Live Better: A Healthy Laugh; October 2005; Scientific American Mind; by Charmaine Liebertz; 2 Page(s)
Anywhere in the world, a smile conveys a universal point: "I'm friendly, and we can get along." Shared laughter goes even further, implying a kind of secret bond among the participants. For each of us personally, mirth affords a certain distance from our defeats. Comedian Bill Cosby hit the nail on the head when he said, "If you can laugh at it, you can survive it." And as research on the subject grows, it is becoming more evident that laughing can make us healthier physically as well as mentally.

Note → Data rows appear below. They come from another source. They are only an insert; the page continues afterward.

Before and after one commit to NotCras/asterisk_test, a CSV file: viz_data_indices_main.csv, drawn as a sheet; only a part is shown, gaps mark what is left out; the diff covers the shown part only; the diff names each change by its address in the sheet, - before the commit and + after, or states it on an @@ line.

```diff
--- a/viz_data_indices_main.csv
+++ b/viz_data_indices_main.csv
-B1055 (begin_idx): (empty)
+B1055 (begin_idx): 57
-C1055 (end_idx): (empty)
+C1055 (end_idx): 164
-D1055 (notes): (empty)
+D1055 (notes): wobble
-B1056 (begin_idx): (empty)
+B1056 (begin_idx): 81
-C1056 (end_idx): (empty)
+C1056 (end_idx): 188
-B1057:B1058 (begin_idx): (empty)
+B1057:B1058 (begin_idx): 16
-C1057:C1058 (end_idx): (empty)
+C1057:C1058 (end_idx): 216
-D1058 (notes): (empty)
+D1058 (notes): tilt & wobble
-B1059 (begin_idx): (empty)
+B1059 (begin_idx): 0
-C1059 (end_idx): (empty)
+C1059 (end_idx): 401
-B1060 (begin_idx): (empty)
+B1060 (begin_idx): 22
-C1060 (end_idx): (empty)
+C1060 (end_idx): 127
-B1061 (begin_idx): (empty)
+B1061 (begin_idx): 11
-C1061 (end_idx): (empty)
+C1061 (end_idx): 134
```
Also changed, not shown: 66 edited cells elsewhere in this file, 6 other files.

Laughter begins as an uncontrollable reflex when babies reach about four months of age. Soon they may giggle up to 400 times a day. Once in preschool, children playing with verbal nonsense, puns and tongue twisters learn that when they say things that make other children laugh, the others become interested in and like them.